**Work instructions:** All entries below are to be reproduced precisely as they stand, without the pictures.

################

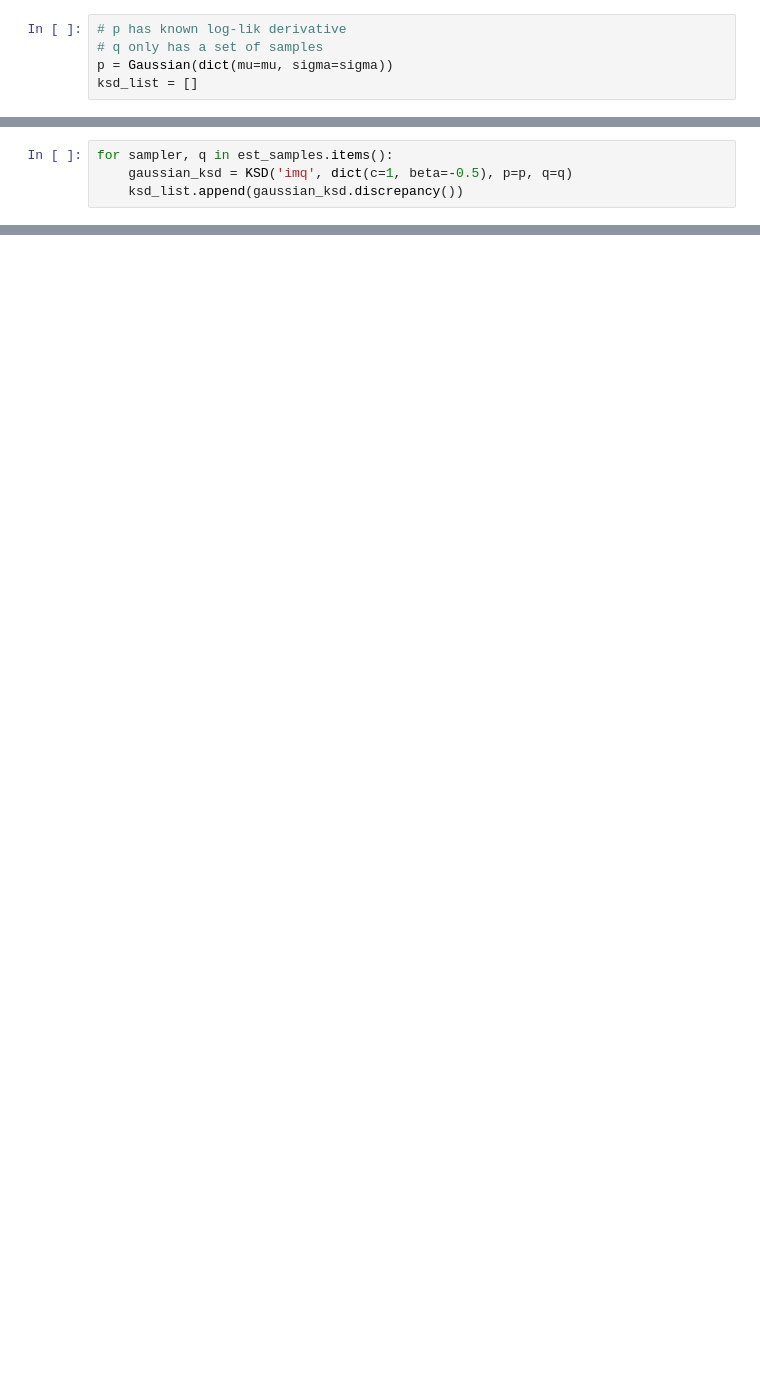
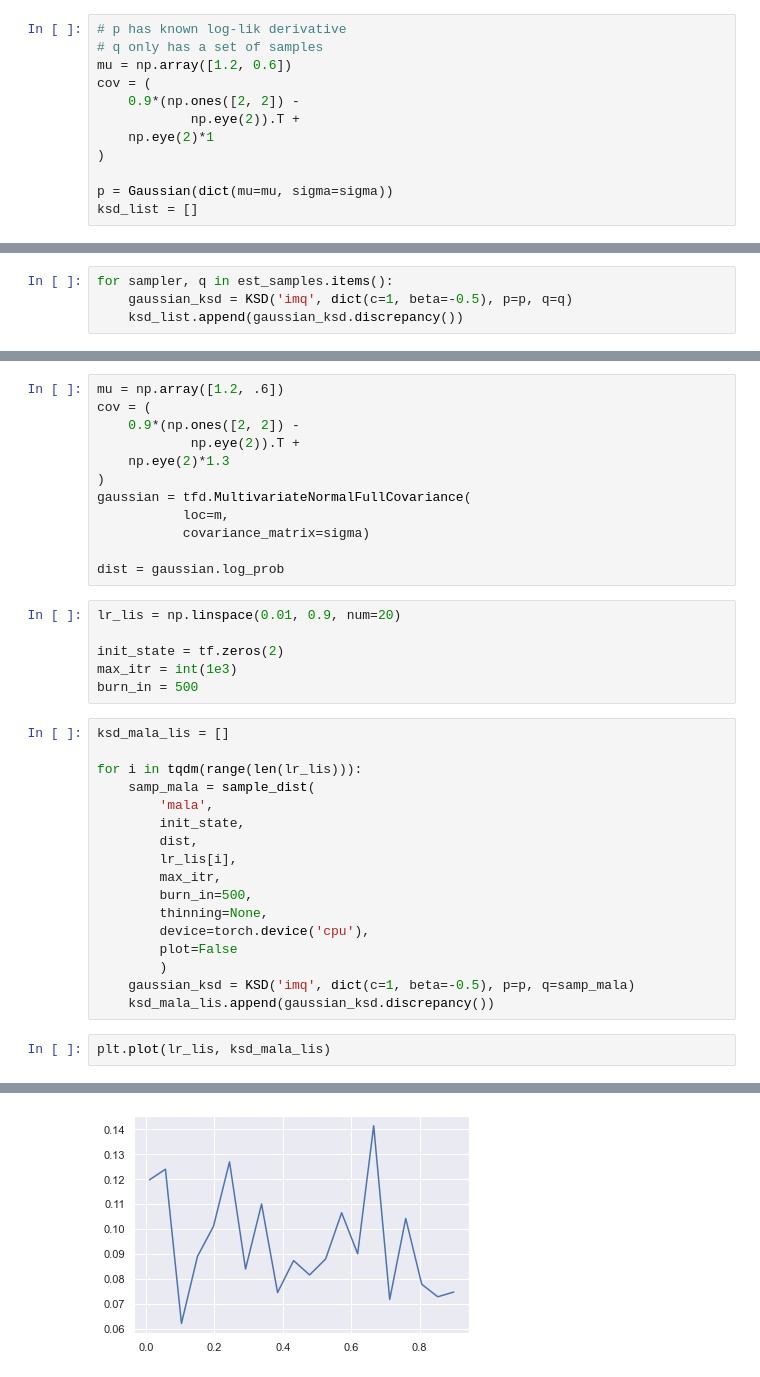
Before and after one commit to shushuzh/608-project, a Jupyter notebook: src/project.ipynb, the cells around one changed output, grey strips where cells are left out. Cells and saved outputs as stored; diff of their text form; blank space fills up the shorter version.

```diff
--- a/src/project.ipynb
+++ b/src/project.ipynb
@@ -455,5 +461,12 @@ sns.set()
 # %%
 # p has known log-lik derivative
 # q only has a set of samples
+mu = np.array([1.2, 0.6])
+cov = (
+    0.9*(np.ones([2, 2]) -
+            np.eye(2)).T +
+    np.eye(2)*1
+)
+
 p = Gaussian(dict(mu=mu, sigma=sigma))
 ksd_list = []
@@ -463,0 +589,38 @@ for sampler, q in est_samples.items():
+# %%
+mu = np.array([1.2, .6])
+cov = (
+    0.9*(np.ones([2, 2]) -
+            np.eye(2)).T +
+    np.eye(2)*1.3
+)
+gaussian = tfd.MultivariateNormalFullCovariance(
+           loc=m,
+           covariance_matrix=sigma)
+
+dist = gaussian.log_prob
+# %%
+lr_lis = np.linspace(0.01, 0.9, num=20)
+
+init_state = tf.zeros(2)
+max_itr = int(1e3)
+burn_in = 500
+# %%
+ksd_mala_lis = []
+
+for i in tqdm(range(len(lr_lis))):
+    samp_mala = sample_dist(
+        'mala',
+        init_state,
+        dist,
+        lr_lis[i],
+        max_itr,
+        burn_in=500,
+        thinning=None,
+        device=torch.device('cpu'),
+        plot=False
+        )
+    gaussian_ksd = KSD('imq', dict(c=1, beta=-0.5), p=p, q=samp_mala)
+    ksd_mala_lis.append(gaussian_ksd.discrepancy())
+# %%
+plt.plot(lr_lis, ksd_mala_lis)
+# %% [output]
@@ -463,0 +628 @@ for sampler, q in est_samples.items():
+[figure, added]
```
Also changed, not shown: parts of 38 cells of this notebook, 2 other files.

################

**The completed task:**
Before and after one commit to shushuzh/608-project, a Jupyter notebook: src/project.ipynb, the cells around one changed output, grey strips where cells are left out. Cells and saved outputs as stored; diff of their text form; blank space fills up the shorter version.

```diff
--- a/src/project.ipynb
+++ b/src/project.ipynb
@@ -455,5 +461,12 @@ sns.set()
 # %%
 # p has known log-lik derivative
 # q only has a set of samples
+mu = np.array([1.2, 0.6])
+cov = (
+    0.9*(np.ones([2, 2]) -
+            np.eye(2)).T +
+    np.eye(2)*1
+)
+
 p = Gaussian(dict(mu=mu, sigma=sigma))
 ksd_list = []
@@ -463,0 +589,38 @@ for sampler, q in est_samples.items():
+# %%
+mu = np.array([1.2, .6])
+cov = (
+    0.9*(np.ones([2, 2]) -
+            np.eye(2)).T +
+    np.eye(2)*1.3
+)
+gaussian = tfd.MultivariateNormalFullCovariance(
+           loc=m,
+           covariance_matrix=sigma)
+
+dist = gaussian.log_prob
+# %%
+lr_lis = np.linspace(0.01, 0.9, num=20)
+
+init_state = tf.zeros(2)
+max_itr = int(1e3)
+burn_in = 500
+# %%
+ksd_mala_lis = []
+
+for i in tqdm(range(len(lr_lis))):
+    samp_mala = sample_dist(
+        'mala',
+        init_state,
+        dist,
+        lr_lis[i],
+        max_itr,
+        burn_in=500,
+        thinning=None,
+        device=torch.device('cpu'),
+        plot=False
+        )
+    gaussian_ksd = KSD('imq', dict(c=1, beta=-0.5), p=p, q=samp_mala)
+    ksd_mala_lis.append(gaussian_ksd.discrepancy())
+# %%
+plt.plot(lr_lis, ksd_mala_lis)
+# %% [output]
@@ -463,0 +628 @@ for sampler, q in est_samples.items():
+[figure, added]
```
Also changed, not shown: parts of 38 cells of this notebook, 2 other files.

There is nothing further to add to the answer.